▼
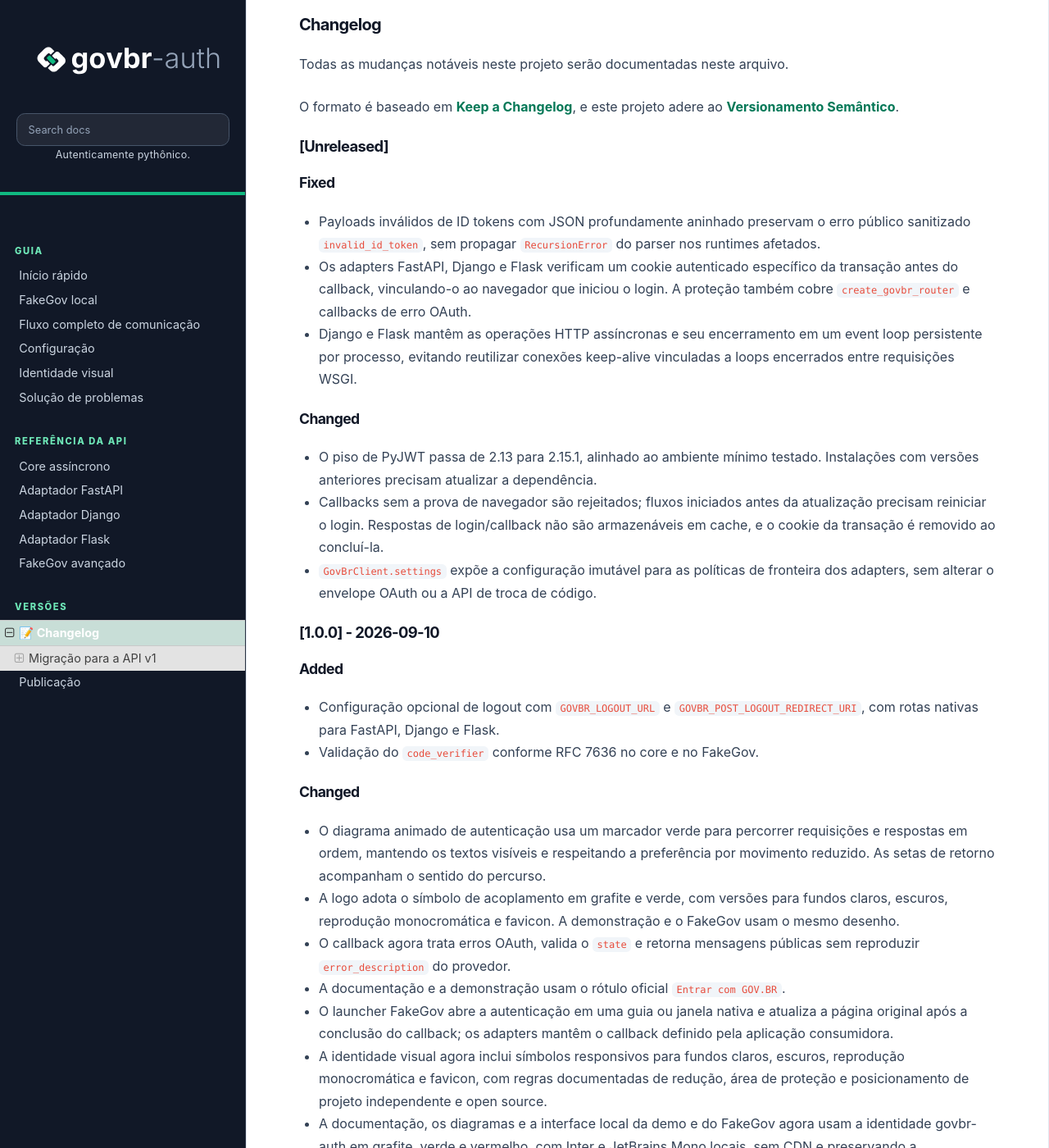
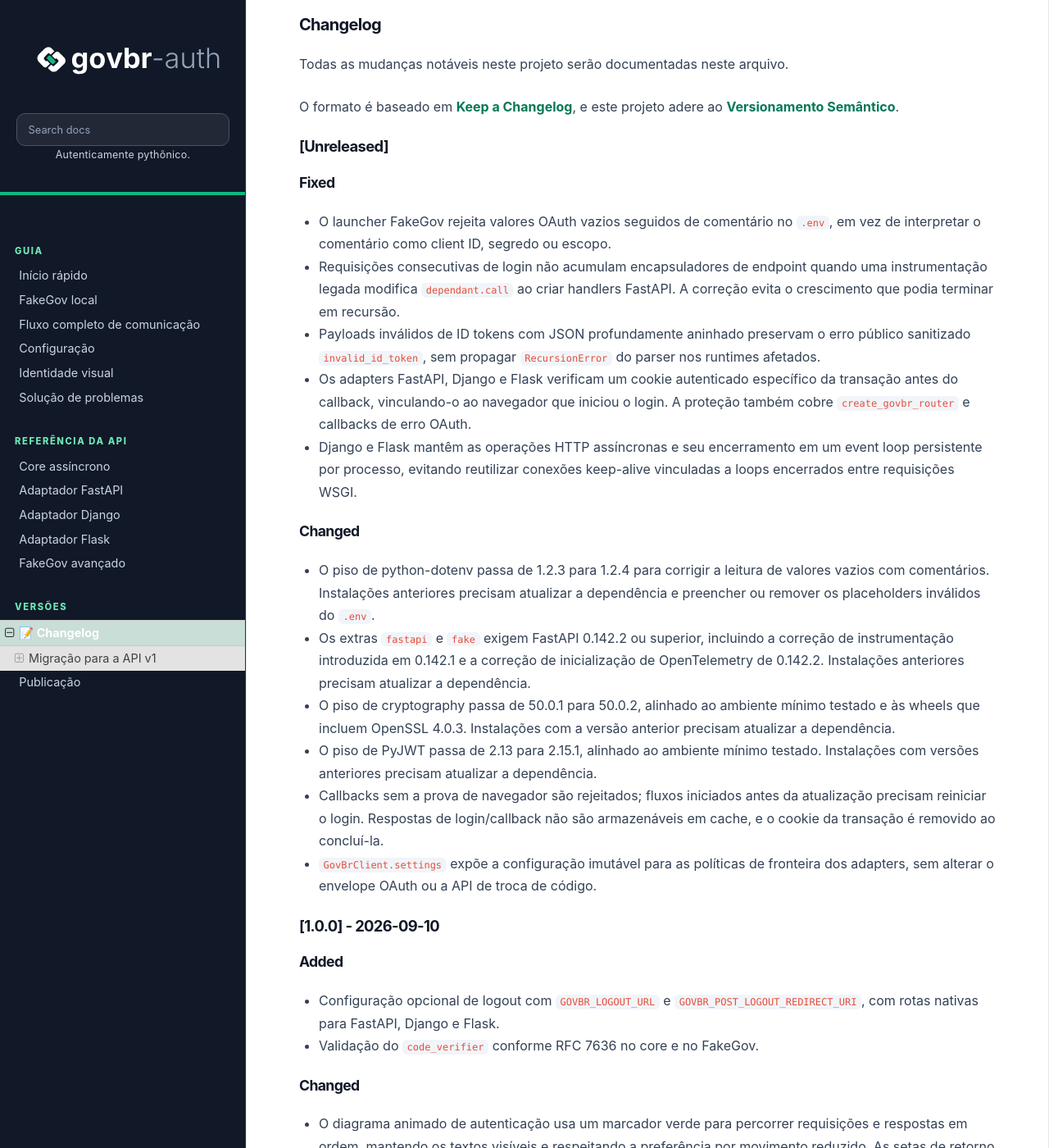
Before and after one commit to cereja-project/govbr_auth, a Sphinx documentation site: the page built from docs/CHANGELOG.rst, in a window 1280 px wide and 1400 px high, scrolled down 606 px. Shown: the whole window at 82% size. Built offline with Sphinx 7.4.7 and the Read the Docs theme 3.1.0, drawn with Linux system fonts in a browser that asks for light colours; some web fonts are replaced.

Commit message:
fix(deps): consolidar cryptography, FastAPI e dotenv após PyJWT (#82)

```diff
--- a/CHANGELOG.md
+++ b/CHANGELOG.md
@@ -8,6 +8,11 @@ e este projeto adere ao [Versionamento Semântico](https://semver.org/lang/pt-BR
 ## [Unreleased]
 
 ### Fixed
+- O launcher FakeGov rejeita valores OAuth vazios seguidos de comentário no
+  `.env`, em vez de interpretar o comentário como client ID, segredo ou escopo.
+- Requisições consecutivas de login não acumulam encapsuladores de endpoint
+  quando uma instrumentação legada modifica `dependant.call` ao criar handlers
+  FastAPI. A correção evita o crescimento que podia terminar em recursão.
 - Payloads inválidos de ID tokens com JSON profundamente aninhado preservam o
   erro público sanitizado `invalid_id_token`, sem propagar `RecursionError` do
   parser nos runtimes afetados.
@@ -19,6 +24,15 @@ e este projeto adere ao [Versionamento Semântico](https://semver.org/lang/pt-BR
   vinculadas a loops encerrados entre requisições WSGI.
 
 ### Changed
+- O piso de python-dotenv passa de 1.2.3 para 1.2.4 para corrigir a leitura de
+  valores vazios com comentários. Instalações anteriores precisam atualizar
+  a dependência e preencher ou remover os placeholders inválidos do `.env`.
+- Os extras `fastapi` e `fake` exigem FastAPI 0.142.2 ou superior, incluindo
+  a correção de instrumentação introduzida em 0.142.1 e a correção de inicialização
+  de OpenTelemetry de 0.142.2. Instalações anteriores precisam atualizar a dependência.
+- O piso de cryptography passa de 50.0.1 para 50.0.2, alinhado ao ambiente
+  mínimo testado e às wheels que incluem OpenSSL 4.0.3. Instalações com a
+  versão anterior precisam atualizar a dependência.
 - O piso de PyJWT passa de 2.13 para 2.15.1, alinhado ao ambiente mínimo
   testado. Instalações com versões anteriores precisam atualizar a dependência.
 - Callbacks sem a prova de navegador são rejeitados; fluxos iniciados antes da
--- a/requirements-min.txt
+++ b/requirements-min.txt
@@ -1,11 +1,11 @@
 asgiref==3.12.1
-cryptography==50.0.1
+cryptography==50.0.2
 Django==5.2.17
-fastapi==0.141.1
+fastapi==0.142.2
 Flask==3.1.3
 httpx==0.28.1
 PyJWT==2.15.1
 pydantic==2.13.5
-python-dotenv==1.2.3
+python-dotenv==1.2.4
 python-multipart==0.0.32
 uvicorn==0.52.4
```
Also changed, not shown: README.md (+8 -0 lines), docs/guide/configuration.rst (+9 -0 lines), pyproject.toml (+4 -4 lines), 3 other files.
▲
● Goal of the exercise: Set the entries down exactly, but not the pictures.

● Task output:
Before and after one commit to cereja-project/govbr_auth, a Sphinx documentation site: the page built from docs/CHANGELOG.rst, in a window 1280 px wide and 1400 px high, scrolled down 606 px. Shown: the whole window at 82% size. Built offline with Sphinx 7.4.7 and the Read the Docs theme 3.1.0, drawn with Linux system fonts in a browser that asks for light colours; some web fonts are replaced.

Commit message:
fix(deps): consolidar cryptography, FastAPI e dotenv após PyJWT (#82)

```diff
--- a/CHANGELOG.md
+++ b/CHANGELOG.md
@@ -8,6 +8,11 @@ e este projeto adere ao [Versionamento Semântico](https://semver.org/lang/pt-BR
 ## [Unreleased]
 
 ### Fixed
+- O launcher FakeGov rejeita valores OAuth vazios seguidos de comentário no
+  `.env`, em vez de interpretar o comentário como client ID, segredo ou escopo.
+- Requisições consecutivas de login não acumulam encapsuladores de endpoint
+  quando uma instrumentação legada modifica `dependant.call` ao criar handlers
+  FastAPI. A correção evita o crescimento que podia terminar em recursão.
 - Payloads inválidos de ID tokens com JSON profundamente aninhado preservam o
   erro público sanitizado `invalid_id_token`, sem propagar `RecursionError` do
   parser nos runtimes afetados.
@@ -19,6 +24,15 @@ e este projeto adere ao [Versionamento Semântico](https://semver.org/lang/pt-BR
   vinculadas a loops encerrados entre requisições WSGI.
 
 ### Changed
+- O piso de python-dotenv passa de 1.2.3 para 1.2.4 para corrigir a leitura de
+  valores vazios com comentários. Instalações anteriores precisam atualizar
+  a dependência e preencher ou remover os placeholders inválidos do `.env`.
+- Os extras `fastapi` e `fake` exigem FastAPI 0.142.2 ou superior, incluindo
+  a correção de instrumentação introduzida em 0.142.1 e a correção de inicialização
+  de OpenTelemetry de 0.142.2. Instalações anteriores precisam atualizar a dependência.
+- O piso de cryptography passa de 50.0.1 para 50.0.2, alinhado ao ambiente
+  mínimo testado e às wheels que incluem OpenSSL 4.0.3. Instalações com a
+  versão anterior precisam atualizar a dependência.
 - O piso de PyJWT passa de 2.13 para 2.15.1, alinhado ao ambiente mínimo
   testado. Instalações com versões anteriores precisam atualizar a dependência.
 - Callbacks sem a prova de navegador são rejeitados; fluxos iniciados antes da
--- a/requirements-min.txt
+++ b/requirements-min.txt
@@ -1,11 +1,11 @@
 asgiref==3.12.1
-cryptography==50.0.1
+cryptography==50.0.2
 Django==5.2.17
-fastapi==0.141.1
+fastapi==0.142.2
 Flask==3.1.3
 httpx==0.28.1
 PyJWT==2.15.1
 pydantic==2.13.5
-python-dotenv==1.2.3
+python-dotenv==1.2.4
 python-multipart==0.0.32
 uvicorn==0.52.4
```
Also changed, not shown: README.md (+8 -0 lines), docs/guide/configuration.rst (+9 -0 lines), pyproject.toml (+4 -4 lines), 3 other files.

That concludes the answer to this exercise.